158 Yelich, J. V., R. P. Wetteman, T. T. Marston, and L. J. Spicer. 1996. Luteinizing hormone, growth ho rmone, insulin like growth fac tor I, insulin and metabolites before puberty in heifers fed to gain at two rates. Domest. Anim. Endocrinol. 13:325 338. Zaczek D J. Hammond, L. Suen, S. Wandji, D. Service, A. Bartke, V. Chandrashekar, K. T. Coschigano, and J. J. Kopchick. 2002. Impact of growth hormon e resistance on female reproductive function: new insights from growth hormone receptor k nockout mice. Biol. Reprod. 6 7:1115 1124. Zammit, P. S., J. P. Golding, Y. Nagata, V. Hudon, T. A. Partridge, and J. R. Beauchamp. 2004. Muscle satellite cells adopt divergent fates: a mechanism for self renewal? J. Cell Biol. 166:347 357. Zheng, S., M. Rollet, and Y. X. Pan. 2011. Maternal protein restric tion during pregnancy indu ces CCAAt/enhancer binding pro tein (C/EBP beta ) expression through the regulation of his tone modification at its promoter regio n in female offspring rat skel etal muscle. Epigenetics 6:161 170. Zhu, M. J., S. P. Ford, P. W. Nathanielsz, and M. Du. 2004. Effect of maternal nutrient restriction in sheep on the development of fetal skeleta l musc le. Biol. Reprod. 71:1968 1973.

PAGE 159

159 BIOGRAPHICAL SKETCH Philipe Moriel was born in S o Paulo, Brazil, in 1985. He is son of Antonio Claudiner Felippe Moriel and Selma Correa Gomes Moriel. Philipe obtained his B.S. in animal sciences from S o Paulo State Unive rsity (UNESP, Botucatu, Brazil) in 2008. In 2009, Philipe began his Master of Science program at the University of Wyoming (Laramie, WY), advised by Dr. Bret W. Hess.

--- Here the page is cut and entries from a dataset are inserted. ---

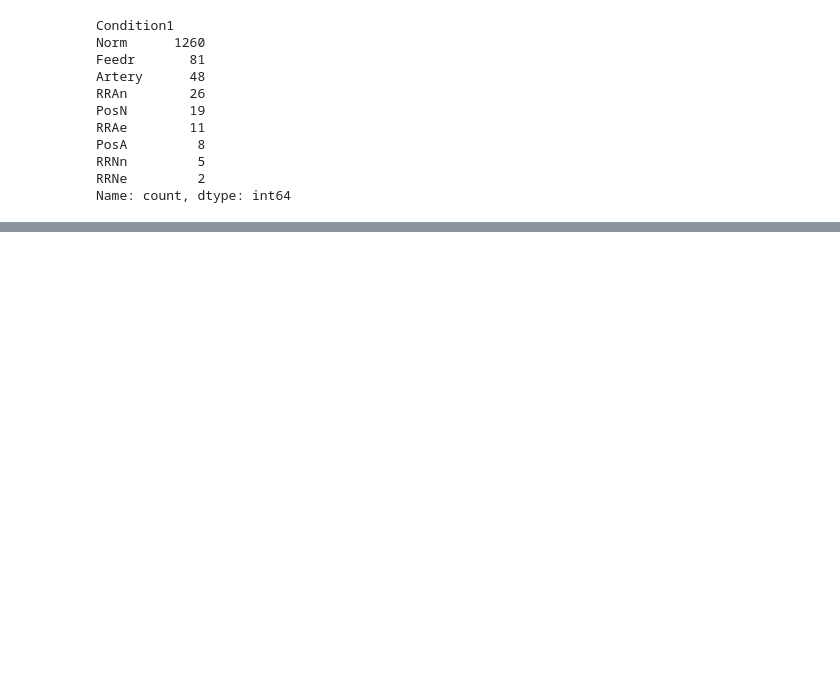
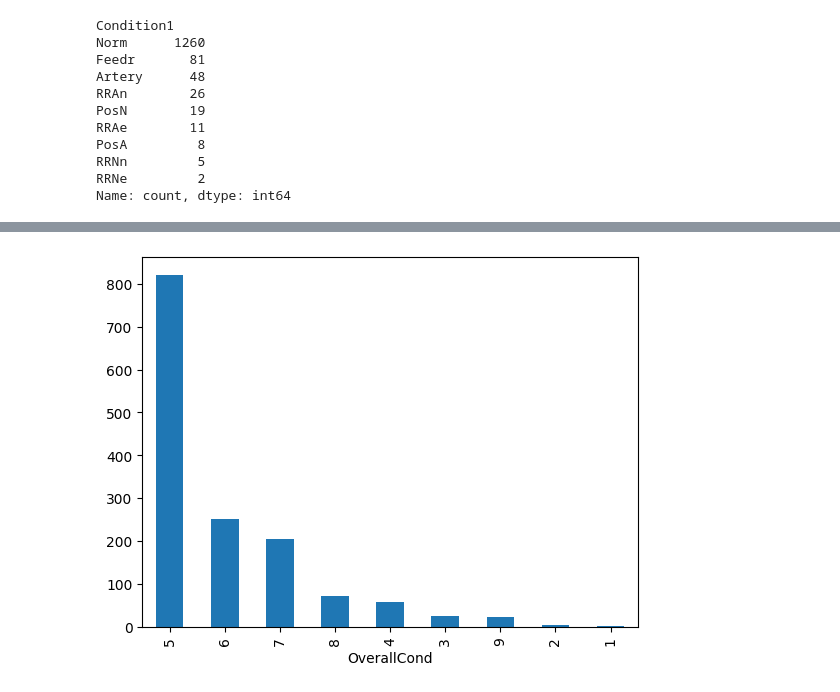
Before and after one commit to kaustubhnair02/OrionInternship-23, a Jupyter notebook: notebooks/EDA.ipynb, the cells around one changed output, grey strips where cells are left out. Cells and saved outputs as stored; diff of their text form; code cells hidden in the pictures; blank space fills up the shorter version.

```diff
--- a/notebooks/EDA.ipynb
+++ b/notebooks/EDA.ipynb
@@ -275,0 +293,9 @@ Name: count, dtype: int64
+# %%
+
+x=df["SalePrice"].value_counts()
+y=df["OverallCond"].value_counts()
+z=df["OverallQual"].value_counts()
+y.plot(kind='bar')
+plt.show()
+# %% [output]
+[figure, added]
```
Also changed, not shown: parts of 10 cells of this notebook, 5 other files.
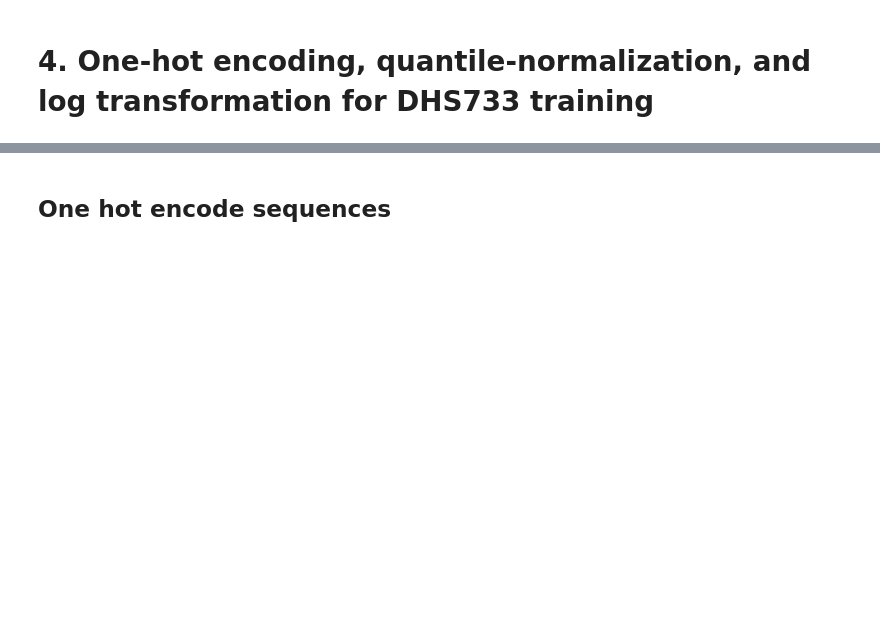
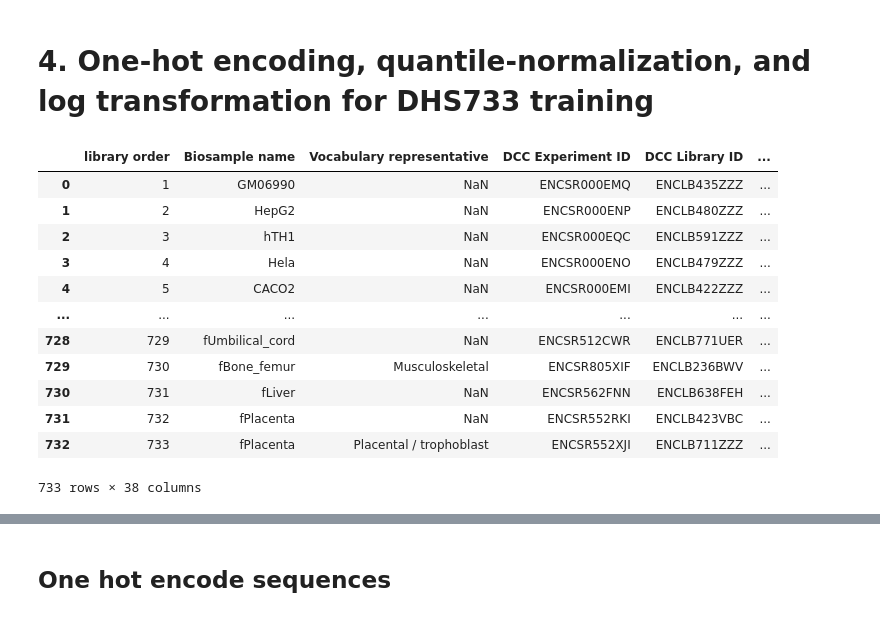
Before and after one commit to castillohair/enhancer-design, a Jupyter notebook: data/process_data_for_training.ipynb, the cells around one changed output, grey strips where cells are left out. Saved outputs shown, nothing was run; the diff lists cells and outputs as text; code cells hidden in the pictures; blank space fills up the shorter version.

```diff
--- a/data/process_data_for_training.ipynb
+++ b/data/process_data_for_training.ipynb
@@ -1691,8 +1647,22 @@ import tables
 os.makedirs('dhs733_training', exist_ok=True)
 # %%
 # Load biosample metadata
-biosample_metadata = pandas.read_csv('dhs_index/raw/DHS_Index_and_Vocabulary_metadata.tsv', sep='\t')
+biosample_metadata = pandas.read_csv('dhs_index/raw/DHS_Index_and_Vocabulary_metadata.tsv', sep='\t', skipfooter=1)
 biosample_metadata
+# %% [output]
+|  | library order | Biosample name | Vocabulary representative | DCC Experiment ID | DCC Library ID | ... |
+| 0 | 1 | GM06990 | NaN | ENCSR000EMQ | ENCLB435ZZZ | ... |
+| 1 | 2 | HepG2 | NaN | ENCSR000ENP | ENCLB480ZZZ | ... |
+| 2 | 3 | hTH1 | NaN | ENCSR000EQC | ENCLB591ZZZ | ... |
+| 3 | 4 | Hela | NaN | ENCSR000ENO | ENCLB479ZZZ | ... |
+| 4 | 5 | CACO2 | NaN | ENCSR000EMI | ENCLB422ZZZ | ... |
+| ... | ... | ... | ... | ... | ... | ... |
+| 728 | 729 | fUmbilical_cord | NaN | ENCSR512CWR | ENCLB771UER | ... |
+| 729 | 730 | fBone_femur | Musculoskeletal | ENCSR805XIF | ENCLB236BWV | ... |
+| 730 | 731 | fLiver | NaN | ENCSR562FNN | ENCLB638FEH | ... |
+| 731 | 732 | fPlacenta | NaN | ENCSR552RKI | ENCLB423VBC | ... |
+| 732 | 733 | fPlacenta | Placental / trophoblast | ENCSR552XJI | ENCLB711ZZZ | ... |
+733 rows × 38 columns
 # %%
 # Load DHS site metadata, including sequence
 # Code takes ~20s to run
```
Also changed, not shown: parts of 17 cells of this notebook.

The focus of his research at the University of Wyoming focused on strategies to enhance t he reproductive performance of beef heifers and cows. In 2010, Philipe obtained his M.S. degree in Animal and Veterinary Sciences, and immediately moved to Gain esville FL to begin his Ph.D. program, advised by Dr. John D. Arthington. During his doctorate program, Philipe focused on strategies to alleviate stress and enhance the pre and post weaning growth performance of newly received stressed beef calves, as well as, the long term impact s of metabolic imprinting and nutritional management systems follow ing early weaning on growth and reproductive performance, c arcass quality and gene expression of beef calves. In April 2013, Philipe was hired as the Assistant Professor Mountain Livestock Specialist at the North Carolina State University Philipe will be responsible for implementing innovative applied research program on the Mountain and Upper Mountain Research stations, and for developing statewide extension program, d esigned to enhance livestock production in the region.